    Rebecca Martinez is the executive director of Alma Institute, which is working to create a training and certification program for facilitators under Measure 109 on a nonprofit basis. She told Filter that she is pleased, overall, with the draft rules. But she recommended increasing the instruction to 160 hours, and at least doubling the practicum to 80 hours. Her institute plans to focus especially on training people of color and people from disadvantaged backgrounds.

    “The nature of this work isn’t something you can just learn in a book, do a couple of practice sessions then be good to go,” she said. “You need ongoing mentorship, you need really more of an apprenticeship model to practice in a lot of different scenarios and get those core skills down.”

    Martinez also encouraged the health authorities to make the requirements more specific, and emphasize topics like safety and ethics.

    This all makes sense to me. I well remember holding my best friend in my arms on the occasion of his first psilocybin mushroom trip some years ago, endlessly repeating,I got you, bro. I got you, bro. I won’t let anyone hurt you.” He stared back at me, his eyes wide with fear. I was tripping too—and it took me several minutes to realize that I was probably making things worse.

    Facilitators ought to be better equipped than I was to address negative side effects during a trip. And first of all, they should make sure that patients understand any possible risk factors—like pre-existing conditions or potential interactions with other medications, as well as the variability of trip experiences—before they take the drug.

    The draft rules mention using “nondirective” facilitation, which means “[Avoid] giving the client direct advice or directly interpreting a client’s statements or behaviors.” That’s because on psychedelics, you’re in a highly vulnerable state. A good facilitator should exercise patience and gentleness.

    Martinez praised the OHA for requiring instruction on social equity topics, specifically around racial and cultural traumas.

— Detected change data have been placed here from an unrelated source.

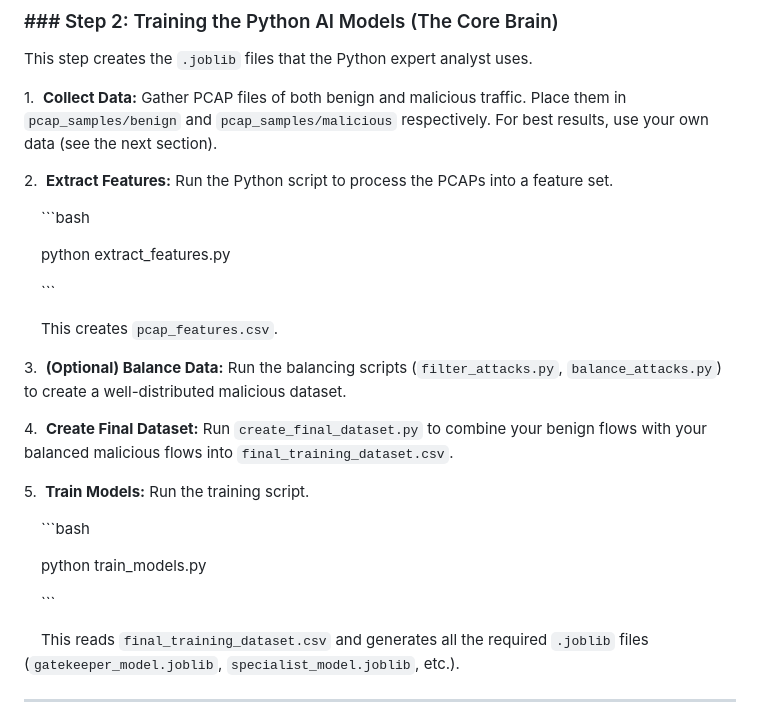
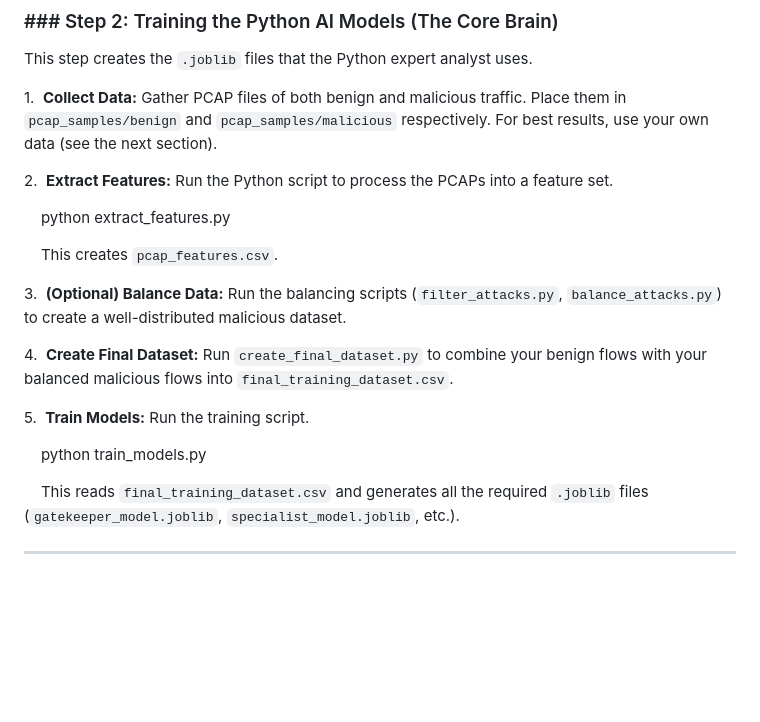
Before and after one commit to stanly363/RustGuard, a Markdown page: README.md, the part around the change. Drawn GitHub-style; blank space fills up the shorter version.

````diff
--- a/README.md
+++ b/README.md
@@ -175,11 +175,9 @@ This step creates the `.joblib` files that the Python expert analyst uses.
 
 2.  **Extract Features:** Run the Python script to process the PCAPs into a feature set.
 
-    ```bash
 
     python extract_features.py
 
-    ```
 
     This creates `pcap_features.csv`.
 
@@ -189,11 +187,9 @@ This step creates the `.joblib` files that the Python expert analyst uses.
 
 5.  **Train Models:** Run the training script.
 
-    ```bash
 
     python train_models.py
 
-    ```
 
     This reads `final_training_dataset.csv` and generates all the required `.joblib` files (`gatekeeper_model.joblib`, `specialist_model.joblib`, etc.).
 
````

But Oregon has yet to accompany that with further steps, she noted—like, for example, investing in the training and hiring of facilitators from diverse racial, gender, cultural or income backgrounds.

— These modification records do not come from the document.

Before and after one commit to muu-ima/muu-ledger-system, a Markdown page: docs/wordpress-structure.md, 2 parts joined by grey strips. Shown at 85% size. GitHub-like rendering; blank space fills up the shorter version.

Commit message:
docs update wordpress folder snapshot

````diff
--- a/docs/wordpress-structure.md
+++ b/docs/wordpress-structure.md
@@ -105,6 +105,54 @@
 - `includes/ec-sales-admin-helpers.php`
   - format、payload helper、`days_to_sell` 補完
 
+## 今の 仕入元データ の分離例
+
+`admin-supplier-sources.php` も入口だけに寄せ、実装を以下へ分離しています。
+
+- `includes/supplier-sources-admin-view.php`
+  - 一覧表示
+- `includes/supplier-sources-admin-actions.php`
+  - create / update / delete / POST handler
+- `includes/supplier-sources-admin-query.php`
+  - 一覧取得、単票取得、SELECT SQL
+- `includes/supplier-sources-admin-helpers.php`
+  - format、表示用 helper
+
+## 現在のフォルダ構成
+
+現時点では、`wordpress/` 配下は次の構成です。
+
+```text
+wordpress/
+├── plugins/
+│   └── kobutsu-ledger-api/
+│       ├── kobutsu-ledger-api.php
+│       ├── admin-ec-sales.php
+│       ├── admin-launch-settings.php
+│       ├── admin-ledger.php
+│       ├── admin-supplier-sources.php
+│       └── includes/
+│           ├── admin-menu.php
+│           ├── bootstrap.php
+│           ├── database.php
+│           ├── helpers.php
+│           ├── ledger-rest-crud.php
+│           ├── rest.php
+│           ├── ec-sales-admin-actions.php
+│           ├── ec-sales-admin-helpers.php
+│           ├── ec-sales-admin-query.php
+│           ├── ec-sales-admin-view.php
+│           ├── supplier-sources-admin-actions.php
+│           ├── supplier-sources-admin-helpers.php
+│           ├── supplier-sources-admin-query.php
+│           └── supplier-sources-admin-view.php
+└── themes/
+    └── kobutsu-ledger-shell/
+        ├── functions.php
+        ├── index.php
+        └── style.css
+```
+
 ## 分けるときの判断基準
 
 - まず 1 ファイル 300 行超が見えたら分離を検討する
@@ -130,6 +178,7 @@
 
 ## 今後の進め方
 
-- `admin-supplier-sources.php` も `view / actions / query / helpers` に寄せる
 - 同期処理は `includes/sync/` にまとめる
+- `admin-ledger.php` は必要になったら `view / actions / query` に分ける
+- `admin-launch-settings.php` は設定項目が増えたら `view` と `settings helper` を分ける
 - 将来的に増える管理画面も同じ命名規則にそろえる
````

    “We need to have folks represented.”

    This is an important point, when clinical research of psilocybin as a treatment for depression or other conditions has been conducted primarily by and with white people. Plus, Oregon’s pursuit of this quasi-medical model—as opposed to outright legalization—significantly raises the costs of the treatment, which will exclude marginalized populations.

    “We need to have folks represented and you need to be able to choose a facilitator you feel comfortable with, and oftentimes that means choosing someone who has some shared identifier,” Martinez said.

    She explained that while the OHA has seemed open to and interested in addressing equity issues, it can only do so much.

    “OHA doesn’t have a lot of authority in what they can require of training programs or license holders around social equity plans,” she said. “Right now a lot of that is falling to community organizations like Alma, which leaves us working the philanthropic angle to get resources to diversify the field.”

    All of this training—plus product testing and other requirements—will be expensive for businesses to comply with, and those costs will be passed on to clients. If Oregon is serious about making sure everyone can easily and fairly access psilocybin treatment, it will have to pay to help lower-income clients receive it.



    Photograph via Department of Justice/Drug Enforcement Administration

    • Alexander is Filter’s staff writer. He writes about the movement to end the War on Drugs. He grew up in New Jersey and swears it’s actually alright. He’s also a musician hoping to change the world through the power of ledger lines and legislation. Alexander was previously Filter‘s editorial fellow.

    • Show Comments

    You May Also Like

    The Invisible Majority: People Whose Drug Use Is Not Problematic

    For years, Mark* woke up each morning, made breakfast for his two young children, ...

    In 2018, the Temperance Movement Still Grips America

    Our society—even some of its most progressive elements—vilifies alcohol. This stands in opposition to ...